(Excerpts from a dataset)
———
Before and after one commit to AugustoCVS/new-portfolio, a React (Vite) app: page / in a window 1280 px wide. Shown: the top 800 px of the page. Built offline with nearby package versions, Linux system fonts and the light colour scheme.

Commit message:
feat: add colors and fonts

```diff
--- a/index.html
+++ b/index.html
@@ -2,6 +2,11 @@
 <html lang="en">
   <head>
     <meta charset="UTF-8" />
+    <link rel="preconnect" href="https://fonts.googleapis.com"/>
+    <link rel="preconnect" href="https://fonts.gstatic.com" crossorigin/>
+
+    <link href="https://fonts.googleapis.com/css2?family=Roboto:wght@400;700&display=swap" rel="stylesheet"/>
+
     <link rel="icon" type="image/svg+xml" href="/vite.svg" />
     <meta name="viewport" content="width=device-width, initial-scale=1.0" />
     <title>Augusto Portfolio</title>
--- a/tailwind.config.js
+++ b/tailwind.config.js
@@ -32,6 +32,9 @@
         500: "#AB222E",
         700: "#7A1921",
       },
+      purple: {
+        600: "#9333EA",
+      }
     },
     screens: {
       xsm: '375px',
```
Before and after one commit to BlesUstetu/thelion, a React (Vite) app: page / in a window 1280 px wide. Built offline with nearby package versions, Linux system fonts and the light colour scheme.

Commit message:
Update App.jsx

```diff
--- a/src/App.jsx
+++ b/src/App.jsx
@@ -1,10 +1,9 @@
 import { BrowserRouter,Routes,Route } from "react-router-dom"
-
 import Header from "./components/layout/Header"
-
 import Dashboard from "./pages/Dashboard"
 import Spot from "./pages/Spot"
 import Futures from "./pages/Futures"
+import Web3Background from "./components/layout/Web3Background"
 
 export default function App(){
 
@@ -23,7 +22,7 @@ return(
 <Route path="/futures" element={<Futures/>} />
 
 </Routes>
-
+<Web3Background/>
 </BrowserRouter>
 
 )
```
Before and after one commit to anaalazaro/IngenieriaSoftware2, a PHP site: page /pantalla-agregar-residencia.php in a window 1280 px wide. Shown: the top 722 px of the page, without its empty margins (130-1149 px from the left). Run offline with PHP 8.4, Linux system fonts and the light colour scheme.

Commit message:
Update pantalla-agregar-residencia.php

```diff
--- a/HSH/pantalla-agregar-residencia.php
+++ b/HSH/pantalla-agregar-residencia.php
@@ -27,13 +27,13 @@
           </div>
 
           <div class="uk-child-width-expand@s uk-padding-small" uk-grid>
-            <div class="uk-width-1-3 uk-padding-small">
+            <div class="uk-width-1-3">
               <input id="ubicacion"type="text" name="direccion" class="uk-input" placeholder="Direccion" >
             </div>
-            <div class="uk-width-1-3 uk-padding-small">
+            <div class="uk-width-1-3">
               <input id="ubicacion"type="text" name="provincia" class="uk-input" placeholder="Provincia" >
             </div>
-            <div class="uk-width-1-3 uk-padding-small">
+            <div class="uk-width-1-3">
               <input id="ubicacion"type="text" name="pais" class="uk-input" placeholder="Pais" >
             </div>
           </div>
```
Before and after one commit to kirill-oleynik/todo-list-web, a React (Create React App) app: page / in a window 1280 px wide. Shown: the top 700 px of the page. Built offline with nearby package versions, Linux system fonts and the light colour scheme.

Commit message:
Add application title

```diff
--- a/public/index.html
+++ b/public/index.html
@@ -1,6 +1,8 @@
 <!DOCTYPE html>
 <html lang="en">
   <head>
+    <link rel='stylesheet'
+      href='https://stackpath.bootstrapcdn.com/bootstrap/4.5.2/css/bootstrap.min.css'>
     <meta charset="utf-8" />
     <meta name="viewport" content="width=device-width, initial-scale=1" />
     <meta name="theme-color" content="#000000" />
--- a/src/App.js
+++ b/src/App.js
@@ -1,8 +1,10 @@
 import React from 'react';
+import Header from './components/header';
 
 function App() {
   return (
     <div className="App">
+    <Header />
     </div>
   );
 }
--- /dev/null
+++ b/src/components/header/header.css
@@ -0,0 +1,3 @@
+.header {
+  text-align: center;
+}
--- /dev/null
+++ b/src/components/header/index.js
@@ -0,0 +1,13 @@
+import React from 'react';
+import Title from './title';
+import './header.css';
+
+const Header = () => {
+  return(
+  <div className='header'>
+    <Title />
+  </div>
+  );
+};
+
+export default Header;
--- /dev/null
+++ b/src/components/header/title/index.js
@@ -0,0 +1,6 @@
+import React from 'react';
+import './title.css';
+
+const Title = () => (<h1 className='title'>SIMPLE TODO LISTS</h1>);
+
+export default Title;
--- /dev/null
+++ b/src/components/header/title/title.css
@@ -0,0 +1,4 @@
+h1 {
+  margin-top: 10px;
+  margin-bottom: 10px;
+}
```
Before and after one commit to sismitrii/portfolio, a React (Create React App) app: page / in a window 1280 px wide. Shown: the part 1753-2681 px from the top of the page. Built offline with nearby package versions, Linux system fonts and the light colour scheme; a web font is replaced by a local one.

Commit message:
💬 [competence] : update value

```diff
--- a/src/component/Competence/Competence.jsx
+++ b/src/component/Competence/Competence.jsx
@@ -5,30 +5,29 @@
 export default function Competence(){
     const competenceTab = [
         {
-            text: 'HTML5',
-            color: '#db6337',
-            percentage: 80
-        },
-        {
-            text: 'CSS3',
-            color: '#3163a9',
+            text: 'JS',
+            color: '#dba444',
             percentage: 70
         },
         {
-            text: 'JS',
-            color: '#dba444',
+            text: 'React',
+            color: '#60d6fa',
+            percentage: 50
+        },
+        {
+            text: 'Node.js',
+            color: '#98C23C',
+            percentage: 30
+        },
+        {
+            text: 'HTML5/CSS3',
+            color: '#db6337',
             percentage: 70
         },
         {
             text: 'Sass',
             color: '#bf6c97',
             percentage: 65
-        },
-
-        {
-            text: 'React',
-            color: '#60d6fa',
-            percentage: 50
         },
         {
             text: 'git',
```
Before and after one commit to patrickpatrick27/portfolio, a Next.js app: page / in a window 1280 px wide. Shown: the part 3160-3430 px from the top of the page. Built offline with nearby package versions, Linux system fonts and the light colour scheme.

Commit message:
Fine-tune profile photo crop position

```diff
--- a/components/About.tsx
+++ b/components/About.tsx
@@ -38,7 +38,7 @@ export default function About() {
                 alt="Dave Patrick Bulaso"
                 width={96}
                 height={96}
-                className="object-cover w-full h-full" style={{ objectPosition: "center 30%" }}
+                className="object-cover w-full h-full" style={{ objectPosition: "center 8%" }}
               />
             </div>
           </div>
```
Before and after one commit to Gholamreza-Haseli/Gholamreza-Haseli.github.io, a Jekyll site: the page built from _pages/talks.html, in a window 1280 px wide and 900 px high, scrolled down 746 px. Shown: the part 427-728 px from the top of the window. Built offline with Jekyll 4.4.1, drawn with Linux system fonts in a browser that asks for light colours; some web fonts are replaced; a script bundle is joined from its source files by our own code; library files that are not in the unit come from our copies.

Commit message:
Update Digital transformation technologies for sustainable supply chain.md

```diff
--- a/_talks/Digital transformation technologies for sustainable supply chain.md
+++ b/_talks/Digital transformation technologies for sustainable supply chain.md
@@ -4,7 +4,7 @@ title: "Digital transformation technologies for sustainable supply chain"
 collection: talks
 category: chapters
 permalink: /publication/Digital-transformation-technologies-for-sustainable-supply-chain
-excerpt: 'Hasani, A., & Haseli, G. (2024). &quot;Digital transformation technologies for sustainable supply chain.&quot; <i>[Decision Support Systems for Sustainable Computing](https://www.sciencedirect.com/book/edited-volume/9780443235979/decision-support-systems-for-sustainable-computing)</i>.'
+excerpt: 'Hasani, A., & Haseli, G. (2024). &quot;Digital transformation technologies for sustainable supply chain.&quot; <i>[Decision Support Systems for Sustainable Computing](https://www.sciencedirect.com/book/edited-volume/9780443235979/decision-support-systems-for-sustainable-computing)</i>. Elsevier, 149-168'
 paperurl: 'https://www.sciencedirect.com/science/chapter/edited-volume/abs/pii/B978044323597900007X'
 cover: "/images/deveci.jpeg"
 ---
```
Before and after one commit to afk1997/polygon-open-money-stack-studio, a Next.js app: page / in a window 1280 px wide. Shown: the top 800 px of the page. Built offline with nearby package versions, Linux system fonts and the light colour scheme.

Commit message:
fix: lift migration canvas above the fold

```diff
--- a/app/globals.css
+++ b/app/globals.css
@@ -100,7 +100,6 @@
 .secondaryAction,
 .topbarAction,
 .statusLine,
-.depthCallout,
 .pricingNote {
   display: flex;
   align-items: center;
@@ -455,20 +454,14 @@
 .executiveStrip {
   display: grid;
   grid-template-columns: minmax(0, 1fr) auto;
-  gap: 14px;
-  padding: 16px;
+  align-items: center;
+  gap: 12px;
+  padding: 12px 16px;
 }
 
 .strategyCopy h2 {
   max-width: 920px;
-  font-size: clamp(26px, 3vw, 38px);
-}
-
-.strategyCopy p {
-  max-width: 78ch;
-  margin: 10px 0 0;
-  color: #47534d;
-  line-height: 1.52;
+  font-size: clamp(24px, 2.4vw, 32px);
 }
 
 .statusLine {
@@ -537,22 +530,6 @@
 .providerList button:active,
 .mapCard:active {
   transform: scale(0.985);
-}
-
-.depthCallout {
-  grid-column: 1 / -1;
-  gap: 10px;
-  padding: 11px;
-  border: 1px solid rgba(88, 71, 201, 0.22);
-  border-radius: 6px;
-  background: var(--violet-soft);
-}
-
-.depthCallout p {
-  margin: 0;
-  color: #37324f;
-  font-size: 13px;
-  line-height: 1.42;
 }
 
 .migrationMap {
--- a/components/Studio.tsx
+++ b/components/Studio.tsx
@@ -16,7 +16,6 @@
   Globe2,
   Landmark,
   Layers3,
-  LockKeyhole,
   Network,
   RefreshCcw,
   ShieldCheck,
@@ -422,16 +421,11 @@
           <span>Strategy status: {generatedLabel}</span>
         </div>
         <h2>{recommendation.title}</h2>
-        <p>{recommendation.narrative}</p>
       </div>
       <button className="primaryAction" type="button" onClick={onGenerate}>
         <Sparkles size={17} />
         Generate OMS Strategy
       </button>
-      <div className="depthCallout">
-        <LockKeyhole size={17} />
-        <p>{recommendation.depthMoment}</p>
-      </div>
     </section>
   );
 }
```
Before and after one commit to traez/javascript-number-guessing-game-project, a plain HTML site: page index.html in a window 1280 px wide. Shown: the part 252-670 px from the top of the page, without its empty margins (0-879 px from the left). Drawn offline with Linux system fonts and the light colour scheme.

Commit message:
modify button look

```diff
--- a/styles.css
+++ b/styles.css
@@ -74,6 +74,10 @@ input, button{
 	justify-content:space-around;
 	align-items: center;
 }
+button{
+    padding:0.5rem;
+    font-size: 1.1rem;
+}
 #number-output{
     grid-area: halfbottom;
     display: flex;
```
———
GOAL OF THE EXERCISE:
Could you return all lines from the data above that contain the string "button"?

PROBLEM SOLUTION:
 .providerList button:active,
       <button className="primaryAction" type="button" onClick={onGenerate}>
       </button>
modify button look
@@ -74,6 +74,10 @@ input, button{
+button{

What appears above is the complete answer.